At that point Thao testified that officers "were not able to reason with him [Floyd] or get him to calm down," and even in handcuffs Floyd had, "more strength than all three officers could handle."

Officers considered the use of a hobble, but "it would have made their life more difficult if we tied him up like a Christmas present," Thao said, in the event they needed to undo it for medical attention. 

According to Thao, with EMS personnel en route, the crowd kept growing and "time was ticking" as he believed Floyd was experiencing excited delirium due in part to encountering the condition five times prior during his tenure at Fairview. 

As the crowd began to "gather and cause issues" Thao said he initiated crowd control because he "wanted to give the officers the spacing to do what they needed to do" – which he believed was restraining Floyd until an ambulance arrived. 

Former MPD officer Tou Thao testified on Tuesday, Feb. 15. (Cedric Hohnstadt Illustration / Supplied) (Supplied)

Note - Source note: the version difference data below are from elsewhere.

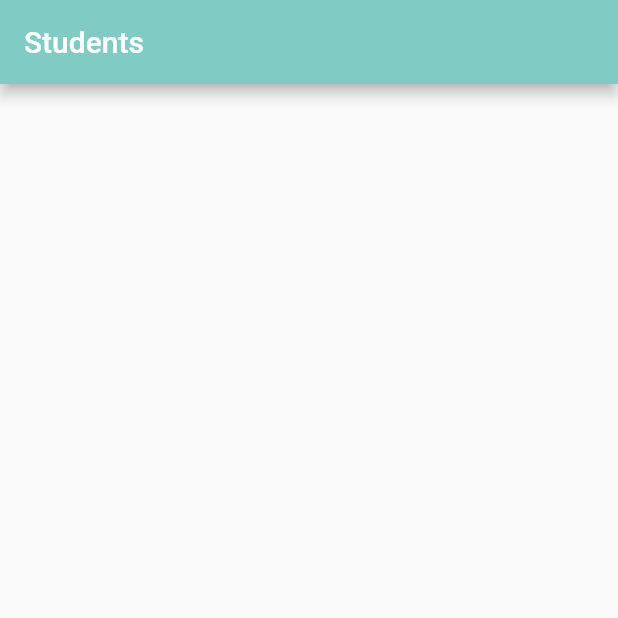
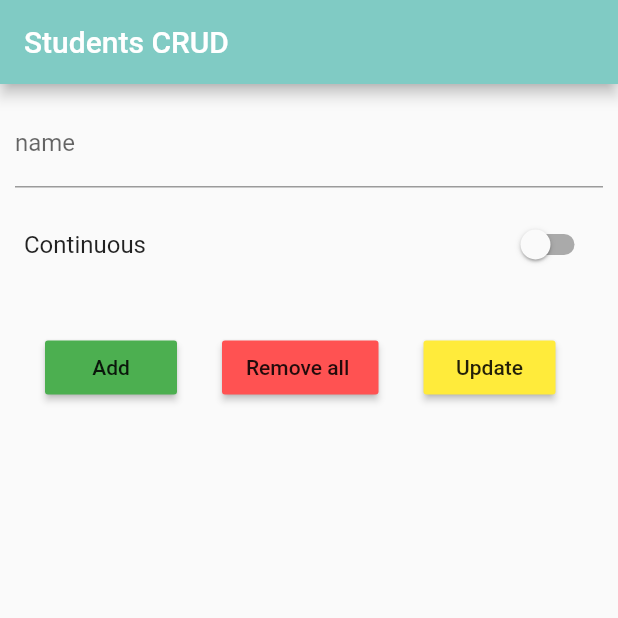
Before and after one commit to tubakocabiyik0/Sqflite_Crud, a Flutter app: the screen it shows after launch, on a phone screen of 412 x 824 dp, the top half of it. Run offline on Flutter 3.47's test engine with Material 2 defaults, Android fonts, the phone set to English and light mode, and no system bars; our stand-ins replace sqflite; accounts and stored records are empty.

Commit message:
student list created

```diff
--- a/lib/pages/home_page.dart
+++ b/lib/pages/home_page.dart
@@ -3,37 +3,135 @@ import 'package:flutter/material.dart';
 import 'package:sqflite_usage/Model/Student.dart';
 import 'package:sqflite_usage/utils/database_helper.dart';
 
-
-class HomePage extends StatefulWidget{
+class HomePage extends StatefulWidget {
   @override
   State<StatefulWidget> createState() {
     return StateHome();
+  }
+}
 
+class StateHome extends State<HomePage> {
+  DatabaseHelper databaseHelper;
+  List<Student> list;
+  var key = GlobalKey<FormState>();
+  bool Iscontinuous = false;
+  var _controller = TextEditingController();
+  @override
+  void initState() {
+    // TODO: implement initState
+    super.initState();
+    databaseHelper = DatabaseHelper();
+    list = new List<Student>();
+    databaseHelper.getAllStudents().then((value) {
+      for (Map getStudentMap in value) {
+        list.add(Student.fromMap(getStudentMap));
+      }
+    });
   }
-
-}
-class StateHome extends State<HomePage>{
-DatabaseHelper databaseHelper = DatabaseHelper();
-
 
   @override
   Widget build(BuildContext context) {
-    databaseHelper.addDatabase(Student("tuba", 1));
-
-    getStudents();
     return Scaffold(
       appBar: AppBar(
-        title: Text(
-          "Students"
-        ),
+        title: Text("Students CRUD"),
         backgroundColor: Colors.teal.shade200,
+      ),
+      body: Column(
+        children: [
+          Padding(
+            padding: const EdgeInsets.all(10.0),
+            child: Form(
+              child: TextFormField(
+                controller: _controller,
+                decoration: InputDecoration(
+                  labelText: "name",
+                  focusedBorder: OutlineInputBorder(
+                      borderSide: BorderSide(color: Colors.deepPurple)),
+                ),
+              ),
+            ),
+          ),
+          SwitchListTile(
+            title: Text("Continuous"),
+            value: Iscontinuous,
+            onChanged: (value) {
+              setState(() {
+                Iscontinuous = value;
+              });
+            },
+          ),
+          Row(
+            children: [
+              Padding(
+                padding: const EdgeInsets.only(top: 30, left: 30),
+                child: RaisedButton(
+                  onPressed: () {
+                    addStudent();
+                  },
+                  color: Colors.green,
+                  child: Text("Add"),
+                ),
+              ),
+              Padding(
+                padding: const EdgeInsets.only(top: 30, left: 30),
+                child: RaisedButton(
+                  onPressed: () {
+
+                    deleteTable();
+                  },
+                  color: Colors.redAccent,
+                  child: Text("Remove all "),
+                ),
+              ),
+              Padding(
+                padding: const EdgeInsets.only(top: 30, left: 30),
+                child: RaisedButton(
+                  onPressed: () {},
+                  color: Colors.yellow,
+                  child: Text("Update"),
+                ),
+              ),
+            ],
+          ),
+          Expanded(child: studentList()),
+        ],
       ),
     );
   }
 
-   getStudents() async{
-    var resuult= await databaseHelper.getAllStudents();
-    print(resuult);
-   }
+  Widget studentList() {
+    return ListView.builder(
+        itemCount: list.length,
+        itemBuilder: (context, index) {
+          return Card(
+            color: list[index].continuous == 1 ? Colors.green.shade300 : Colors.red.shade300,
+            elevation: 0,
+            child: ListTile(
+              leading: Text(list[index].id.toString()),
+              title: Text(list[index].name),
 
+            ),
+          );
+        });
+  }
+
+  void addStudent() async{
+     var dataId =await databaseHelper.addDatabase(Student(_controller.text, Iscontinuous == true ? 1 : 0 ));
+     if(dataId>0){
+       setState(() {
+         list.insert(0,Student.withId(_controller.text,dataId,Iscontinuous == true ? 1 : 0 ));
+       });
+     }
+
+  }
+
+  void deleteTable() async{
+    var rowCount =await databaseHelper.deleteAll();
+    if(rowCount>0){
+      setState(() {
+        list.clear();
+      });
+    }
+
+  }
 }
--- a/lib/utils/database_helper.dart
+++ b/lib/utils/database_helper.dart
@@ -74,4 +74,10 @@ class DatabaseHelper {
         await db.delete(databaseName, where: '$columnId = ?', whereArgs: [id]);
     return result;
   }
+
+  Future<int> deleteAll() async {
+    Database db = await _getDatabase();
+    int rowCount = await db.delete(databaseName);
+    return rowCount;
+  }
 }
```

Thao said he reassured the crowd that EMS personnel were coming, but did not see CPR administered by other officers – an indication that Floyd still had a pulse and was breathing, he believed.

Monday, prosecutors wrapped up their case against three former officers, after they called two final witness. Timothy Longo – a use of force expert who is also the police chief at the University of Virginia, where he teaches Police Use of Force classes as an adjunct professor at the law school – testified that officers' actions were "contrary or inconsistent" with generally accepted police practices.

Monday afternoon. the prosecution also called Darnella Frazier, the teen whose video recording of George Floyd's killing went viral. Frazier recounted the day and faced little cross-examination. After Frazier's testimony, the prosecution rested its case.